But today’s modern food system of grocery stores and vast distribution routes is the result of amazing leaps forward in agriculture, shipping efficiencies, and food science. No matter where you live, you can get out-of-season produce like tomatoes and strawberries in the dead of winter. And when you consider how far many of these products have travelled (the average grocery store item has travelled 1,500 miles), they are remarkably inexpensive, unblemished, and available in seemingly limitless quantities. Why would anyone care to be a “locavore”?

I’ll tell you why. Because the farther food has to travel to get to your table, the less satisfying it is…on every level. The flavor and freshness argument is easy to make. Take the strawberry, for instance. Everyone in the Mohawk Valley has had a freshly picked strawberry—perhaps at one of our fabulous you-pick farms at the peak of its season. Remember how that tasted? Now, think back to the last time you bought strawberries from the grocery store in January. Descriptors like “flavorless” and “Styrofoam” come to my mind.
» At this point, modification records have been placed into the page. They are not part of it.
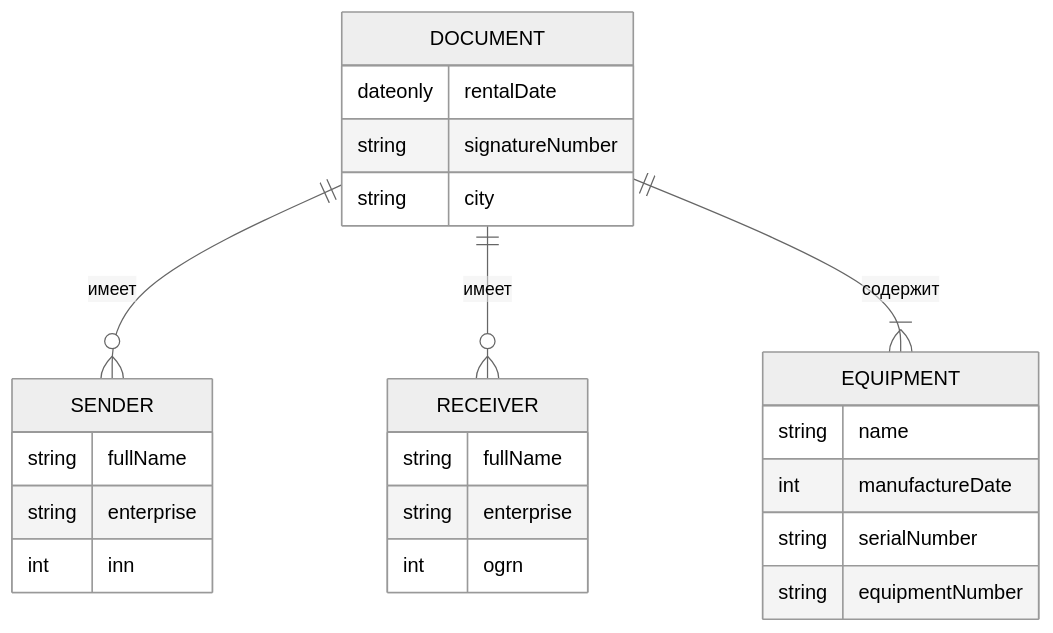
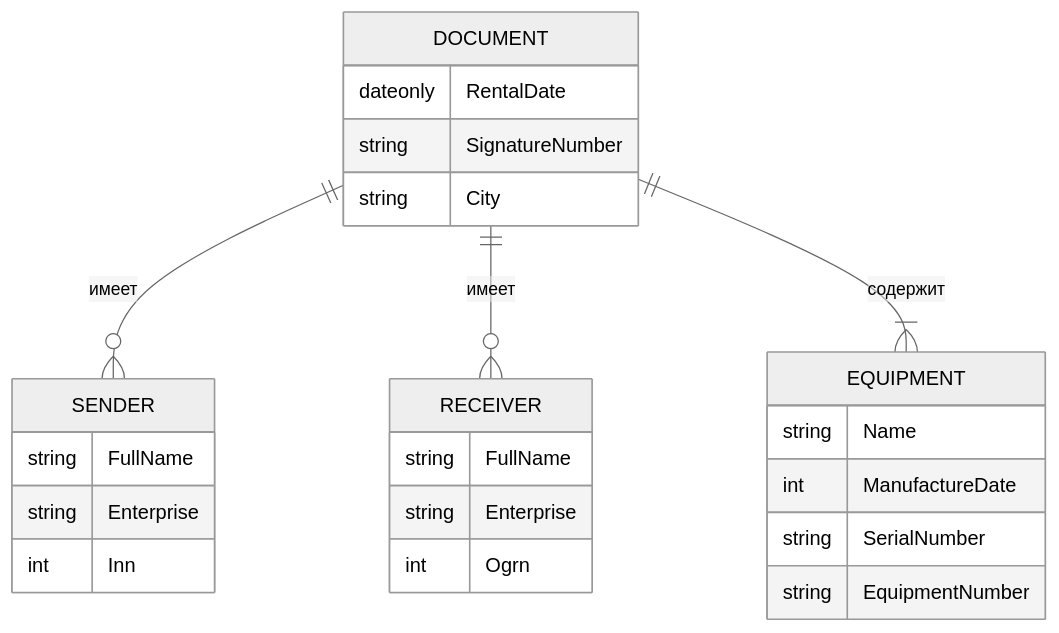
One commit to vaymanbanger/EquipHandover changed the diagram in README.md. Above: the diagram before and after it, drawn with Mermaid (neutral theme). The commit also changed other lines of this file, not shown here.

````diff
--- a/README.md
+++ b/README.md
@@ -4,28 +4,28 @@
 ```mermaid
 erDiagram
 DOCUMENT {
-    dateonly rentalDate
-    string signatureNumber
-    string city
+    dateonly RentalDate
+    string SignatureNumber
+    string City
 }
 DOCUMENT ||--o{ SENDER : "имеет"
 SENDER {
-    string fullName
-    string enterprise
-    int inn
+    string FullName
+    string Enterprise
+    int Inn
 }
 DOCUMENT ||--o{ RECEIVER : "имеет"
 RECEIVER {
-    string fullName
-    string enterprise
-    int ogrn
+    string FullName
+    string Enterprise
+    int Ogrn
 }
 DOCUMENT ||--|{ EQUIPMENT : "содержит"
 EQUIPMENT {
-    string name
-    int manufactureDate
-    string serialNumber
-    string equipmentNumber
+    string Name
+    int ManufactureDate
+    string SerialNumber
+    string EquipmentNumber
 }
 
 ```
````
They may look beautiful, but they are a far cry from the ripe, juicy local strawberry.

And what about our local economy? If foods are being shipped in from around the world, how does that affect our local, small family farms? If it’s not killing them, it is surely slowly choking them out of existence. OK… as a local farmer, perhaps I’m being a bit dramatic. Let’s consider for a moment, then, how important it is to our overall local economy to spend dollars on locally grown foods. It is well documented that money spent at locally owned independent businesses generates a much greater economic benefit to the community. Called the “local multiplier effect,” studies have found that $0.68 of every dollar spent locally stays local, compared to $0.43 of every dollar spent at a chain or franchise. Other regions have gone so far as to estimate the economic opportunity lost due to imported foods. The Edible Economy Project estimates that central Illinois loses about $5 billion annually because people buy food and agricultural inputs from outside the area.

Perhaps not so easy to grasp is the effect our modern food system has had on our connection to our food. In my November article, “I Like a Good Story with my Meal,” I argued that food tastes better when we know more about it. Our addiction to grocery stores filled to the brim with imported goods means we are also spoiled by pretty packaging with descriptive slogans. But there’s no connection to the farmer(s) that grew the product, no identity, no story. Unfortunately, the results of this disconnect can be catastrophic, including abysmal wages and deplorable working conditions for farm laborers thousands of miles away, spinach and meats tainted with e-Coli or Salmonella, and ever-increasing processing speeds in gargantuan slaughterhouses. Consumers don’t know who to trust because we don’t know anything about the foods we are consuming.

Finally, I believe our modern food system has inadvertently taken away some sense of community pride and identity in rural communities. When I was growing up in Wisconsin, everyone knew which cheese shop had the freshest cheese curds, based on what day of the week in was. Each small town was fiercely proud of their local butchers’ summer sausage, and you could tell which part of the state someone was from simply by the bratwurst they ate and the beer they drank. I love that sense of place, of being part of something very real. A region’s food identity is part and parcel to its culture and we are supremely fortunate to live in an area capable of producing a wide variety of high quality foods.

Please, don’t get me wrong! I love coffee, sugar, olive oil and chocolate as much as the next person. And no one wants to see a resurgence of scurvy because we’re not getting the right amount of vitamin C from citrus fruits. But I do think our communities could use a good shot in the arm of “locavore love”. If every Mohawk Valley resident decided they would spend just 10% of their grocery budget on locally grown foods, what would be the result? Can we envision a day when the vast majority of our foods are grown within a few miles of our homes; when our kids don’t leave the area after graduation in search of better jobs? Ask a locavore what they think, and how you can become one, too.